(Exercise aim) From the first line to the last, return the data exactly, with no pictures.
★ ★ ★
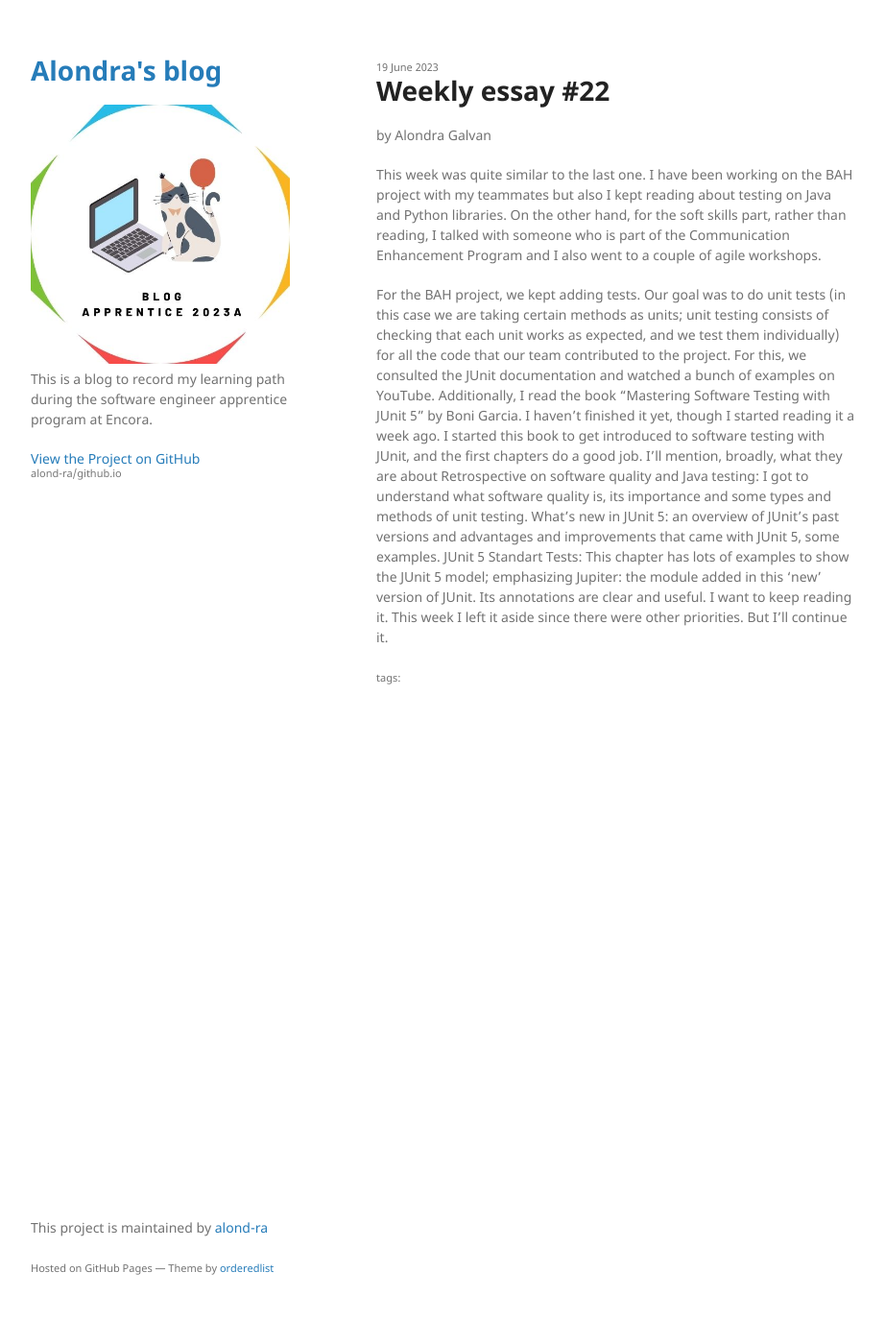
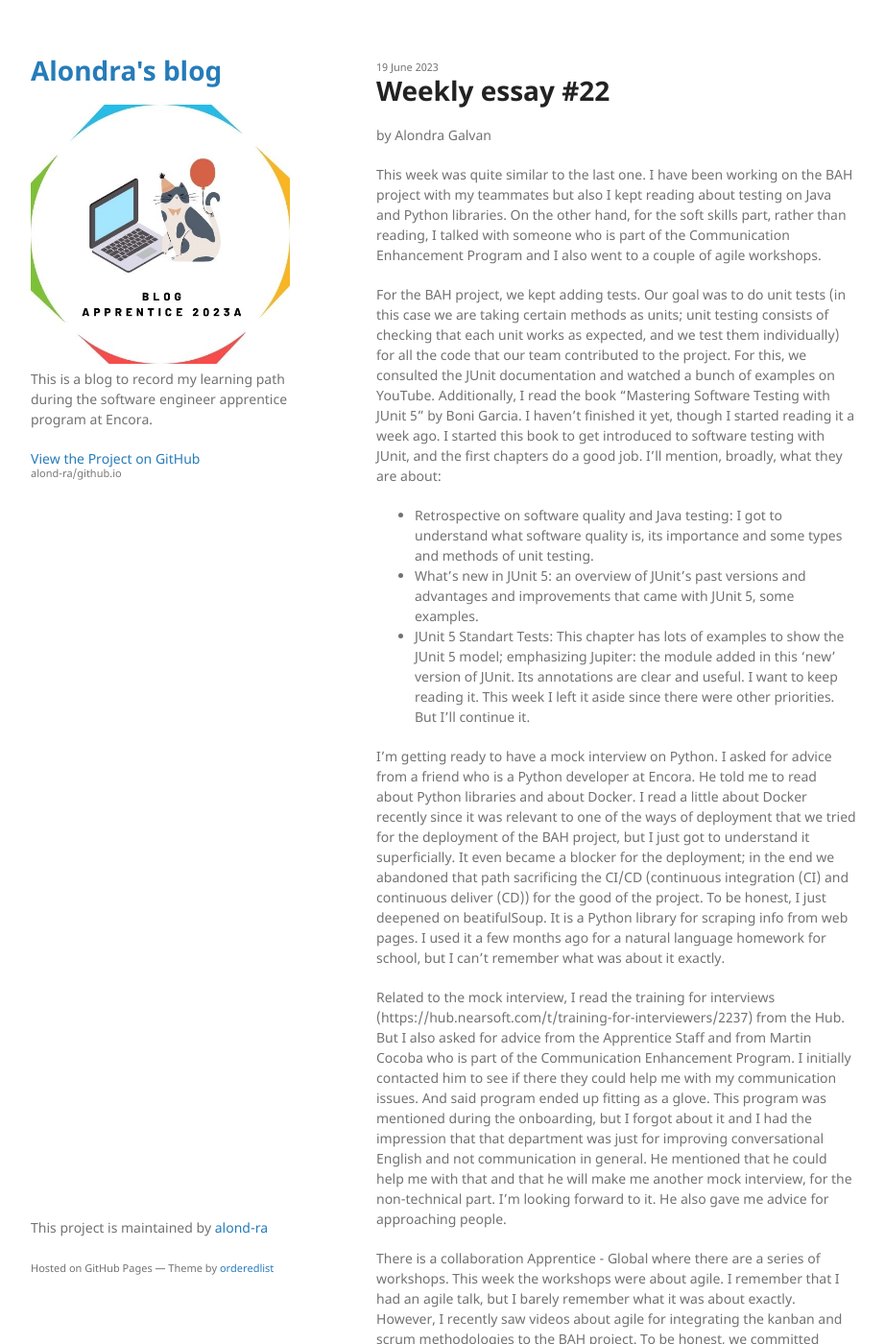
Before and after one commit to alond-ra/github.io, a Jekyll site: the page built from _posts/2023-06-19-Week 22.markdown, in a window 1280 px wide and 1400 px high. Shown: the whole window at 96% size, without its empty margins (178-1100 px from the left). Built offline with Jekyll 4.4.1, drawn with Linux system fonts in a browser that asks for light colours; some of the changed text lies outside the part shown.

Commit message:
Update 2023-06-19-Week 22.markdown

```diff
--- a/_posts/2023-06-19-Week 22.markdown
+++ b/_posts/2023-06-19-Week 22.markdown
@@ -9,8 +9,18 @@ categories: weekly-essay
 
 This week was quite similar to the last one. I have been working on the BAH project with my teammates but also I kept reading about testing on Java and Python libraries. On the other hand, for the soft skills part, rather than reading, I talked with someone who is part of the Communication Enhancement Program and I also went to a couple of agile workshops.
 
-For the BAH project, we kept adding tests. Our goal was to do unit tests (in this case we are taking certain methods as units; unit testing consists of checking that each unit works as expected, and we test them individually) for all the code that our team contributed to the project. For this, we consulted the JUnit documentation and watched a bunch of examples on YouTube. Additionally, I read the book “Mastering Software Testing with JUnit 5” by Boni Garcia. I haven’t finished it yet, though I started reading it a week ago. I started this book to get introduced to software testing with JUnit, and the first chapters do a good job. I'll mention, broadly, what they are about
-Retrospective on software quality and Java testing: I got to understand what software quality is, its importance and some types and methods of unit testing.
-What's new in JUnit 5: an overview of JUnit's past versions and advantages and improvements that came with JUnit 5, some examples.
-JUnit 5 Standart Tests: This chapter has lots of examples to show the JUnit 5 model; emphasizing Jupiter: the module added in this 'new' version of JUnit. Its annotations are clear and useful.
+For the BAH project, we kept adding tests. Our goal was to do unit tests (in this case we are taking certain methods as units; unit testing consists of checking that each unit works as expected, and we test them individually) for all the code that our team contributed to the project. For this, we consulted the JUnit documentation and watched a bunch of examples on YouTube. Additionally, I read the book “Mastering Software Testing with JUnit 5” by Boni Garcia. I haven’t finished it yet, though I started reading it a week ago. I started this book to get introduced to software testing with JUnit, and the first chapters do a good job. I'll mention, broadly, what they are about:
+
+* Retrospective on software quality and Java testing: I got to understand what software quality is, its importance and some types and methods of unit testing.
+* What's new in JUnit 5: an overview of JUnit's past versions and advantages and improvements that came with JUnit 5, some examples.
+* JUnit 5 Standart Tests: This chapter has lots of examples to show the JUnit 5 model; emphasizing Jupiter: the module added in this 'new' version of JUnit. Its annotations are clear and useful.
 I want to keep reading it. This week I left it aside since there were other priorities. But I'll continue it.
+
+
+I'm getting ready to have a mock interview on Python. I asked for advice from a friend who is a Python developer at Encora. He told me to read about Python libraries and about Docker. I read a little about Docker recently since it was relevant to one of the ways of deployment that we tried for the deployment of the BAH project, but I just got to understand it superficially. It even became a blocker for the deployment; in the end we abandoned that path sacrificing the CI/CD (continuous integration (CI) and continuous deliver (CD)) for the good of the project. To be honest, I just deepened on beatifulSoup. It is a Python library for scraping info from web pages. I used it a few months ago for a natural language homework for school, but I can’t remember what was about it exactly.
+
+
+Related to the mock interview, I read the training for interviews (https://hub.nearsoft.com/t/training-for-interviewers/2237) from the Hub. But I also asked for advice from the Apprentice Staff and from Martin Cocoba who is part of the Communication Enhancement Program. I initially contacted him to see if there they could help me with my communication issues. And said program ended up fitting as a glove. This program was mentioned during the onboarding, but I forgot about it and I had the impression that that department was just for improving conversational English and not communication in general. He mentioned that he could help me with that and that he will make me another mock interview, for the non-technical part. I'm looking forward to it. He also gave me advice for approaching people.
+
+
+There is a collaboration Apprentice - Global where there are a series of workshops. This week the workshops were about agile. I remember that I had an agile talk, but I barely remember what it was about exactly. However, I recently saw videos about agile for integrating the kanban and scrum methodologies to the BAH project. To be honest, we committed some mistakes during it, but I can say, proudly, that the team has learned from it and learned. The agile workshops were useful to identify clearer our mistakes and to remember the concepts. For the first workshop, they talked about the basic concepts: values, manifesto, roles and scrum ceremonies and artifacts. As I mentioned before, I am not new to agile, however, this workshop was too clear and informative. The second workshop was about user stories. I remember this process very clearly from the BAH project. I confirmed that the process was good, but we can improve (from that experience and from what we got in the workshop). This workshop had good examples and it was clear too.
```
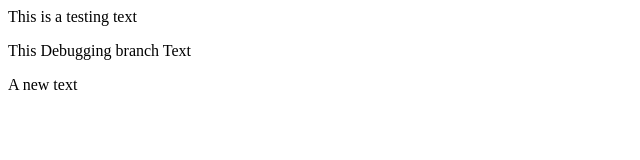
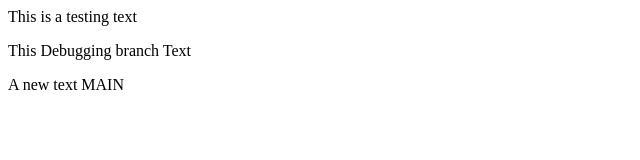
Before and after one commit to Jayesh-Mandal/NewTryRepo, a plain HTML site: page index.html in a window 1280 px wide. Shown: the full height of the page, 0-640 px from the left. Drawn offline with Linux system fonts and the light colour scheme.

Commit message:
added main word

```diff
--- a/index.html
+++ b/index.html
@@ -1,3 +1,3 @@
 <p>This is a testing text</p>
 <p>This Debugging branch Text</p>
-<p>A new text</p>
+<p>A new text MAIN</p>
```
★ ★ ★
(Solution to this task)
Before and after one commit to alond-ra/github.io, a Jekyll site: the page built from _posts/2023-06-19-Week 22.markdown, in a window 1280 px wide and 1400 px high. Shown: the whole window at 96% size, without its empty margins (178-1100 px from the left). Built offline with Jekyll 4.4.1, drawn with Linux system fonts in a browser that asks for light colours; some of the changed text lies outside the part shown.

Commit message:
Update 2023-06-19-Week 22.markdown

```diff
--- a/_posts/2023-06-19-Week 22.markdown
+++ b/_posts/2023-06-19-Week 22.markdown
@@ -9,8 +9,18 @@ categories: weekly-essay
 
 This week was quite similar to the last one. I have been working on the BAH project with my teammates but also I kept reading about testing on Java and Python libraries. On the other hand, for the soft skills part, rather than reading, I talked with someone who is part of the Communication Enhancement Program and I also went to a couple of agile workshops.
 
-For the BAH project, we kept adding tests. Our goal was to do unit tests (in this case we are taking certain methods as units; unit testing consists of checking that each unit works as expected, and we test them individually) for all the code that our team contributed to the project. For this, we consulted the JUnit documentation and watched a bunch of examples on YouTube. Additionally, I read the book “Mastering Software Testing with JUnit 5” by Boni Garcia. I haven’t finished it yet, though I started reading it a week ago. I started this book to get introduced to software testing with JUnit, and the first chapters do a good job. I'll mention, broadly, what they are about
-Retrospective on software quality and Java testing: I got to understand what software quality is, its importance and some types and methods of unit testing.
-What's new in JUnit 5: an overview of JUnit's past versions and advantages and improvements that came with JUnit 5, some examples.
-JUnit 5 Standart Tests: This chapter has lots of examples to show the JUnit 5 model; emphasizing Jupiter: the module added in this 'new' version of JUnit. Its annotations are clear and useful.
+For the BAH project, we kept adding tests. Our goal was to do unit tests (in this case we are taking certain methods as units; unit testing consists of checking that each unit works as expected, and we test them individually) for all the code that our team contributed to the project. For this, we consulted the JUnit documentation and watched a bunch of examples on YouTube. Additionally, I read the book “Mastering Software Testing with JUnit 5” by Boni Garcia. I haven’t finished it yet, though I started reading it a week ago. I started this book to get introduced to software testing with JUnit, and the first chapters do a good job. I'll mention, broadly, what they are about:
+
+* Retrospective on software quality and Java testing: I got to understand what software quality is, its importance and some types and methods of unit testing.
+* What's new in JUnit 5: an overview of JUnit's past versions and advantages and improvements that came with JUnit 5, some examples.
+* JUnit 5 Standart Tests: This chapter has lots of examples to show the JUnit 5 model; emphasizing Jupiter: the module added in this 'new' version of JUnit. Its annotations are clear and useful.
 I want to keep reading it. This week I left it aside since there were other priorities. But I'll continue it.
+
+
+I'm getting ready to have a mock interview on Python. I asked for advice from a friend who is a Python developer at Encora. He told me to read about Python libraries and about Docker. I read a little about Docker recently since it was relevant to one of the ways of deployment that we tried for the deployment of the BAH project, but I just got to understand it superficially. It even became a blocker for the deployment; in the end we abandoned that path sacrificing the CI/CD (continuous integration (CI) and continuous deliver (CD)) for the good of the project. To be honest, I just deepened on beatifulSoup. It is a Python library for scraping info from web pages. I used it a few months ago for a natural language homework for school, but I can’t remember what was about it exactly.
+
+
+Related to the mock interview, I read the training for interviews (https://hub.nearsoft.com/t/training-for-interviewers/2237) from the Hub. But I also asked for advice from the Apprentice Staff and from Martin Cocoba who is part of the Communication Enhancement Program. I initially contacted him to see if there they could help me with my communication issues. And said program ended up fitting as a glove. This program was mentioned during the onboarding, but I forgot about it and I had the impression that that department was just for improving conversational English and not communication in general. He mentioned that he could help me with that and that he will make me another mock interview, for the non-technical part. I'm looking forward to it. He also gave me advice for approaching people.
+
+
+There is a collaboration Apprentice - Global where there are a series of workshops. This week the workshops were about agile. I remember that I had an agile talk, but I barely remember what it was about exactly. However, I recently saw videos about agile for integrating the kanban and scrum methodologies to the BAH project. To be honest, we committed some mistakes during it, but I can say, proudly, that the team has learned from it and learned. The agile workshops were useful to identify clearer our mistakes and to remember the concepts. For the first workshop, they talked about the basic concepts: values, manifesto, roles and scrum ceremonies and artifacts. As I mentioned before, I am not new to agile, however, this workshop was too clear and informative. The second workshop was about user stories. I remember this process very clearly from the BAH project. I confirmed that the process was good, but we can improve (from that experience and from what we got in the workshop). This workshop had good examples and it was clear too.
```
Before and after one commit to Jayesh-Mandal/NewTryRepo, a plain HTML site: page index.html in a window 1280 px wide. Shown: the full height of the page, 0-640 px from the left. Drawn offline with Linux system fonts and the light colour scheme.

Commit message:
added main word

```diff
--- a/index.html
+++ b/index.html
@@ -1,3 +1,3 @@
 <p>This is a testing text</p>
 <p>This Debugging branch Text</p>
-<p>A new text</p>
+<p>A new text MAIN</p>
```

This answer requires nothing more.